I took my dog for an hour long walk today and saw 5 people. Two of them were workmen, and one was a farmer in a distant field so I’m not sure he counts. The other two are neighbours who are committed to their daily walk. Sometimes we stop and chat, other times we stick to our exercise.
In my old hood, I couldn’t get away from all the people I knew. If I walked one city block, on average, I would see 5 people I knew. Knowing me, I’d probably stop and chat with all of them. I may need to go to the city just to roam the streets and see people.
Sometimes I love not seeing a soul around here. There is a sense of freedom when you are alone, and you can only hear the birds. Other times you just feel alone.
The last two days, we have woken up to frost on the grass and icy puddles. Winter is on it’s way. There is a handful of expatriates here. We all left Toronto around the same time and this will be our first rural winter. We are all a little concerned about making it through. Isolation, and boredom are common themes to our conversations when we speak of winter. Will we survive?
Well, of course we will. We just want to survive well enough so that we will want to be here next winter.
We’ve all made an informal pact. Keep in touch, be entertaining and entertain. I may not know them well, but we all came from the same place, and we moved here with similar notions. We all wanted to be less busy, and more free. Free to spend time with family and friends, have the time to make new friends, and have the space to hear the birds when we are completely alone.

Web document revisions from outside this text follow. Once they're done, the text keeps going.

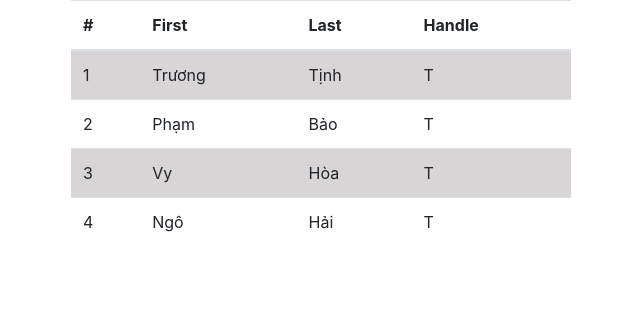
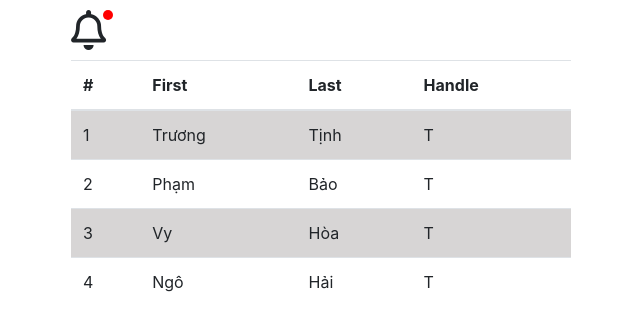
Before and after one commit to sttinh99/props, a React (Create React App) app: page / in a window 1280 px wide. Shown: the top 330 px of the page, without its empty margins (319-959 px from the left). Built offline with nearby package versions, Linux system fonts and the light colour scheme.

Commit message:
Conditional rendering successfully

```diff
--- a/src/App.css
+++ b/src/App.css
@@ -1,7 +1,6 @@
 .App {
   width: 500px;
   margin: auto;
-  display: flex;
   justify-content: space-evenly;
 }
 /*
--- a/src/App.js
+++ b/src/App.js
@@ -1,6 +1,7 @@
 import React, { Component } from 'react'
 import './App.css';
 // import Menu from './components/Menu'
+import Bell from './components/Bell'
 import User from './components/User'
 
 class App extends Component {
@@ -18,14 +19,15 @@ class App extends Component {
       {firstName: "Phạm", lastName: "Bảo", hadle: 'T'},
       {firstName: "Vy", lastName: "Hòa", hadle: 'T'},
       {firstName: "Ngô", lastName: "Hải", hadle: 'T'}
-    ]
+    ];
+    this.nofication = true
   }
   render(){
     return (
       <div className="App">
+        {<Bell hasUnread={this.nofication}/>}
         {
           // this.items.map((x,i)=> <Menu icon={x.icon} key={i} title={x.title}  />)
-
           <table className='table'>
             <thead>
               <tr>
--- /dev/null
+++ b/src/components/Bell.css
@@ -0,0 +1,19 @@
+.bell{
+    margin-top: 10px;
+    position: relative;
+    height: 50px;
+    width: 50px;
+}
+.bell .nofication.on{
+    position: absolute;
+    left: 32px;
+
+    background-color: red;
+    border-radius: 50%;
+    height: 10px;
+    width:10px;
+}
+.fa, .far{
+    font-size:40px;
+    font-weight: 0!important;
+}
--- /dev/null
+++ b/src/components/Bell.js
@@ -0,0 +1,18 @@
+import React, {Component} from 'react'
+import './Bell.css'
+class Bell extends Component{
+    render(){
+        const nofication = this.props.hasUnread;
+        let className = 'nofication'
+        if(nofication){
+            className +=' on'
+        }
+        return(
+            <div className="bell">
+                <div className = {className}></div>
+                <i className="far fa-bell"></i>
+            </div>
+        )
+    }
+}
+export default Bell;
```
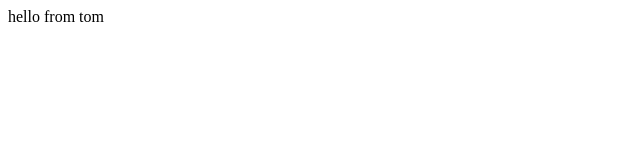
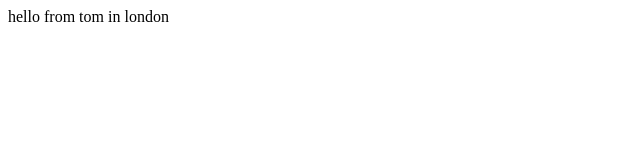
Before and after one commit to thomasmartin305/gitdemo, a plain HTML site: page index.html in a window 1280 px wide. Shown: the full height of the page, 0-640 px from the left. Drawn offline with Linux system fonts and the light colour scheme.

Commit message:
edited the file

```diff
--- a/index.html
+++ b/index.html
@@ -7,7 +7,6 @@
     <title>Document</title>
 </head>
 <body>
-    hello from tom
-
+    hello from tom in london
 </body>
 </html>
```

All the tourists are gone. As it gets chillier, there are less visitors willing to make the drive. The snow birds are starting to flee south. We need to find our groove, and I’m counting on my new friends to get me through.